» Modification records
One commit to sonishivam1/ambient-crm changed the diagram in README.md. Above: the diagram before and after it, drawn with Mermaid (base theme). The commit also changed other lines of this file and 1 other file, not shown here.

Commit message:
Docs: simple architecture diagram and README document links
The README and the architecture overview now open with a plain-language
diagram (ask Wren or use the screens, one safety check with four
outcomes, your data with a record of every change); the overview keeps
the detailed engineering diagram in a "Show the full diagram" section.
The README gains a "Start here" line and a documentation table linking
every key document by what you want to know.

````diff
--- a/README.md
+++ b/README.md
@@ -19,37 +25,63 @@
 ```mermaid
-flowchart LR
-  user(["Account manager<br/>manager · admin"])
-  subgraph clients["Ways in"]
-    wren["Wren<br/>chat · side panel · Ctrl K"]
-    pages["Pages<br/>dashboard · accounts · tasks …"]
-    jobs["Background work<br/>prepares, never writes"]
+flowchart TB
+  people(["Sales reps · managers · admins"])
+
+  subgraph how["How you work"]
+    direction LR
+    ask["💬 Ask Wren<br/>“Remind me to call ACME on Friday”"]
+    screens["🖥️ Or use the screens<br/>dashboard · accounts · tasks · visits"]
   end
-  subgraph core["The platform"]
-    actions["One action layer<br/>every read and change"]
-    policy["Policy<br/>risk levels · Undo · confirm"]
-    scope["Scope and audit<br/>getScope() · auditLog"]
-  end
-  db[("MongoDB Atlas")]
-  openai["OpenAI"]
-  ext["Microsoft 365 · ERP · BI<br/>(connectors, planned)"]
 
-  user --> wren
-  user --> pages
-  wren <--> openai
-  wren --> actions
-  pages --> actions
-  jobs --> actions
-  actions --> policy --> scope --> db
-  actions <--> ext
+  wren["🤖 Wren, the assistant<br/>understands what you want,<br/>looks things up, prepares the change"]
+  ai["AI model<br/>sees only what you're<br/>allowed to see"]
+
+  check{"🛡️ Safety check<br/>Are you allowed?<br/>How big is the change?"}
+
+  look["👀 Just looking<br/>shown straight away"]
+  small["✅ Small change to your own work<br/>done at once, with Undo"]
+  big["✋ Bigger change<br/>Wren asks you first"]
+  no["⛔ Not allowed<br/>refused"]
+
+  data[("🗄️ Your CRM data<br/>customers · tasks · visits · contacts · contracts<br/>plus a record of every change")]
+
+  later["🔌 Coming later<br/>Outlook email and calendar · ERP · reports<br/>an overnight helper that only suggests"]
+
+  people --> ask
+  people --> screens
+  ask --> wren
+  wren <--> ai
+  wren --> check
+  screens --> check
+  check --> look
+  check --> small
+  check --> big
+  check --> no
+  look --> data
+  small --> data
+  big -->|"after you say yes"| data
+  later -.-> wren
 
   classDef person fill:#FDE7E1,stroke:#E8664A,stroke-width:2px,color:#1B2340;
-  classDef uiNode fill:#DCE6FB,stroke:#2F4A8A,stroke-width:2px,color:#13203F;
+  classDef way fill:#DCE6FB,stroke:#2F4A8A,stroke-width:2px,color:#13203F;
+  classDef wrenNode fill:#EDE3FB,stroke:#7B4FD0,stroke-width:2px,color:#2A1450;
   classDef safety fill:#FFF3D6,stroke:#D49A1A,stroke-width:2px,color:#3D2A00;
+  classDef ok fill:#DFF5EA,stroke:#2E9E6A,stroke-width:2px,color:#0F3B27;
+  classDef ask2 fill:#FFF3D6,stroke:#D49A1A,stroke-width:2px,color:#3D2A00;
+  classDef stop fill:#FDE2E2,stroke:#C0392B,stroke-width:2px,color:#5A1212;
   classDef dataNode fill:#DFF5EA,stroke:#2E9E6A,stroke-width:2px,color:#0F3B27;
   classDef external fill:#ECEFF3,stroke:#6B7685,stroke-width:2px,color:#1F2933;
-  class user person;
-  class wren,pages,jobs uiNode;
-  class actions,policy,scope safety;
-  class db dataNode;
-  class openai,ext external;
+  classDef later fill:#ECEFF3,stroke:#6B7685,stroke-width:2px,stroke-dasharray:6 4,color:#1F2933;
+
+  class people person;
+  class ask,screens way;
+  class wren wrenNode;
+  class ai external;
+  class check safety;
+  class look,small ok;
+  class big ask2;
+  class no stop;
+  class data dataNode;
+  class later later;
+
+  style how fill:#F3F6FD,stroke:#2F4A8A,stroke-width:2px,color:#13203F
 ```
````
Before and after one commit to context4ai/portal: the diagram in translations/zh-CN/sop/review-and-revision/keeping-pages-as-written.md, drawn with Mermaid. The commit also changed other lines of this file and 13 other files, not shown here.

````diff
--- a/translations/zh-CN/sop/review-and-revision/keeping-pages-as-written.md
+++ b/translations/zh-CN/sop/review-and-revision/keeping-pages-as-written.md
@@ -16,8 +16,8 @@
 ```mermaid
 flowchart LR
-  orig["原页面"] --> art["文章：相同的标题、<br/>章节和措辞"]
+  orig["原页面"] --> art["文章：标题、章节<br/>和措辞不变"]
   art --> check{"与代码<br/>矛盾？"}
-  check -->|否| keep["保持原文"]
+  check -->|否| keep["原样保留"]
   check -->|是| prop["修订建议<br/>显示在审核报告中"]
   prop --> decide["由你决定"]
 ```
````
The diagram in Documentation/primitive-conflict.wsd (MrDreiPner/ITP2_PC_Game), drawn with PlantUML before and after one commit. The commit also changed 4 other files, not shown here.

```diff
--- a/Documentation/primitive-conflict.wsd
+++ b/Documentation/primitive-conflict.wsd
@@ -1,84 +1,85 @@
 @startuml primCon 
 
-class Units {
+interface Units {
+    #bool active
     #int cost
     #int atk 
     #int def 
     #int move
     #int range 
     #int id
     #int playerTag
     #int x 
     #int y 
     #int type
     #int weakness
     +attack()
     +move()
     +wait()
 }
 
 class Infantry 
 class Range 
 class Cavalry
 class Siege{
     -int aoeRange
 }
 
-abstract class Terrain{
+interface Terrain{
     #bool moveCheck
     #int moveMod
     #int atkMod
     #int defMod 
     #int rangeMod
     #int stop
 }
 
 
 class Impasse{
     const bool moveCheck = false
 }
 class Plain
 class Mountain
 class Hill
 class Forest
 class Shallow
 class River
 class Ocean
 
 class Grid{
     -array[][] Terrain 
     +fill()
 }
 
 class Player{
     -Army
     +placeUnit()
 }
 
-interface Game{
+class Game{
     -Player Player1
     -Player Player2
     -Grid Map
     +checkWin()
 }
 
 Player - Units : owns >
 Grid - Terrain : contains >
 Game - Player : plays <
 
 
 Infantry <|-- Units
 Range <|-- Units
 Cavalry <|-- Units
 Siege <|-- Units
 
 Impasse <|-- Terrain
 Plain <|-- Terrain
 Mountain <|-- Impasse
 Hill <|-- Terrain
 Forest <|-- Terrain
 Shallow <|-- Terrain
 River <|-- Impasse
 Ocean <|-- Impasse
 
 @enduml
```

» THE TASK
Could you retype all of the entries, leaving every character unchanged?

» ANSWER SECTION
One commit to sonishivam1/ambient-crm changed the diagram in README.md. Above: the diagram before and after it, drawn with Mermaid (base theme). The commit also changed other lines of this file and 1 other file, not shown here.

Commit message:
Docs: simple architecture diagram and README document links
The README and the architecture overview now open with a plain-language
diagram (ask Wren or use the screens, one safety check with four
outcomes, your data with a record of every change); the overview keeps
the detailed engineering diagram in a "Show the full diagram" section.
The README gains a "Start here" line and a documentation table linking
every key document by what you want to know.

````diff
--- a/README.md
+++ b/README.md
@@ -19,37 +25,63 @@
 ```mermaid
-flowchart LR
-  user(["Account manager<br/>manager · admin"])
-  subgraph clients["Ways in"]
-    wren["Wren<br/>chat · side panel · Ctrl K"]
-    pages["Pages<br/>dashboard · accounts · tasks …"]
-    jobs["Background work<br/>prepares, never writes"]
+flowchart TB
+  people(["Sales reps · managers · admins"])
+
+  subgraph how["How you work"]
+    direction LR
+    ask["💬 Ask Wren<br/>“Remind me to call ACME on Friday”"]
+    screens["🖥️ Or use the screens<br/>dashboard · accounts · tasks · visits"]
   end
-  subgraph core["The platform"]
-    actions["One action layer<br/>every read and change"]
-    policy["Policy<br/>risk levels · Undo · confirm"]
-    scope["Scope and audit<br/>getScope() · auditLog"]
-  end
-  db[("MongoDB Atlas")]
-  openai["OpenAI"]
-  ext["Microsoft 365 · ERP · BI<br/>(connectors, planned)"]
 
-  user --> wren
-  user --> pages
-  wren <--> openai
-  wren --> actions
-  pages --> actions
-  jobs --> actions
-  actions --> policy --> scope --> db
-  actions <--> ext
+  wren["🤖 Wren, the assistant<br/>understands what you want,<br/>looks things up, prepares the change"]
+  ai["AI model<br/>sees only what you're<br/>allowed to see"]
+
+  check{"🛡️ Safety check<br/>Are you allowed?<br/>How big is the change?"}
+
+  look["👀 Just looking<br/>shown straight away"]
+  small["✅ Small change to your own work<br/>done at once, with Undo"]
+  big["✋ Bigger change<br/>Wren asks you first"]
+  no["⛔ Not allowed<br/>refused"]
+
+  data[("🗄️ Your CRM data<br/>customers · tasks · visits · contacts · contracts<br/>plus a record of every change")]
+
+  later["🔌 Coming later<br/>Outlook email and calendar · ERP · reports<br/>an overnight helper that only suggests"]
+
+  people --> ask
+  people --> screens
+  ask --> wren
+  wren <--> ai
+  wren --> check
+  screens --> check
+  check --> look
+  check --> small
+  check --> big
+  check --> no
+  look --> data
+  small --> data
+  big -->|"after you say yes"| data
+  later -.-> wren
 
   classDef person fill:#FDE7E1,stroke:#E8664A,stroke-width:2px,color:#1B2340;
-  classDef uiNode fill:#DCE6FB,stroke:#2F4A8A,stroke-width:2px,color:#13203F;
+  classDef way fill:#DCE6FB,stroke:#2F4A8A,stroke-width:2px,color:#13203F;
+  classDef wrenNode fill:#EDE3FB,stroke:#7B4FD0,stroke-width:2px,color:#2A1450;
   classDef safety fill:#FFF3D6,stroke:#D49A1A,stroke-width:2px,color:#3D2A00;
+  classDef ok fill:#DFF5EA,stroke:#2E9E6A,stroke-width:2px,color:#0F3B27;
+  classDef ask2 fill:#FFF3D6,stroke:#D49A1A,stroke-width:2px,color:#3D2A00;
+  classDef stop fill:#FDE2E2,stroke:#C0392B,stroke-width:2px,color:#5A1212;
   classDef dataNode fill:#DFF5EA,stroke:#2E9E6A,stroke-width:2px,color:#0F3B27;
   classDef external fill:#ECEFF3,stroke:#6B7685,stroke-width:2px,color:#1F2933;
-  class user person;
-  class wren,pages,jobs uiNode;
-  class actions,policy,scope safety;
-  class db dataNode;
-  class openai,ext external;
+  classDef later fill:#ECEFF3,stroke:#6B7685,stroke-width:2px,stroke-dasharray:6 4,color:#1F2933;
+
+  class people person;
+  class ask,screens way;
+  class wren wrenNode;
+  class ai external;
+  class check safety;
+  class look,small ok;
+  class big ask2;
+  class no stop;
+  class data dataNode;
+  class later later;
+
+  style how fill:#F3F6FD,stroke:#2F4A8A,stroke-width:2px,color:#13203F
 ```
````
Before and after one commit to context4ai/portal: the diagram in translations/zh-CN/sop/review-and-revision/keeping-pages-as-written.md, drawn with Mermaid. The commit also changed other lines of this file and 13 other files, not shown here.

````diff
--- a/translations/zh-CN/sop/review-and-revision/keeping-pages-as-written.md
+++ b/translations/zh-CN/sop/review-and-revision/keeping-pages-as-written.md
@@ -16,8 +16,8 @@
 ```mermaid
 flowchart LR
-  orig["原页面"] --> art["文章：相同的标题、<br/>章节和措辞"]
+  orig["原页面"] --> art["文章：标题、章节<br/>和措辞不变"]
   art --> check{"与代码<br/>矛盾？"}
-  check -->|否| keep["保持原文"]
+  check -->|否| keep["原样保留"]
   check -->|是| prop["修订建议<br/>显示在审核报告中"]
   prop --> decide["由你决定"]
 ```
````
The diagram in Documentation/primitive-conflict.wsd (MrDreiPner/ITP2_PC_Game), drawn with PlantUML before and after one commit. The commit also changed 4 other files, not shown here.

```diff
--- a/Documentation/primitive-conflict.wsd
+++ b/Documentation/primitive-conflict.wsd
@@ -1,84 +1,85 @@
 @startuml primCon 
 
-class Units {
+interface Units {
+    #bool active
     #int cost
     #int atk 
     #int def 
     #int move
     #int range 
     #int id
     #int playerTag
     #int x 
     #int y 
     #int type
     #int weakness
     +attack()
     +move()
     +wait()
 }
 
 class Infantry 
 class Range 
 class Cavalry
 class Siege{
     -int aoeRange
 }
 
-abstract class Terrain{
+interface Terrain{
     #bool moveCheck
     #int moveMod
     #int atkMod
     #int defMod 
     #int rangeMod
     #int stop
 }
 
 
 class Impasse{
     const bool moveCheck = false
 }
 class Plain
 class Mountain
 class Hill
 class Forest
 class Shallow
 class River
 class Ocean
 
 class Grid{
     -array[][] Terrain 
     +fill()
 }
 
 class Player{
     -Army
     +placeUnit()
 }
 
-interface Game{
+class Game{
     -Player Player1
     -Player Player2
     -Grid Map
     +checkWin()
 }
 
 Player - Units : owns >
 Grid - Terrain : contains >
 Game - Player : plays <
 
 
 Infantry <|-- Units
 Range <|-- Units
 Cavalry <|-- Units
 Siege <|-- Units
 
 Impasse <|-- Terrain
 Plain <|-- Terrain
 Mountain <|-- Impasse
 Hill <|-- Terrain
 Forest <|-- Terrain
 Shallow <|-- Terrain
 River <|-- Impasse
 Ocean <|-- Impasse
 
 @enduml
```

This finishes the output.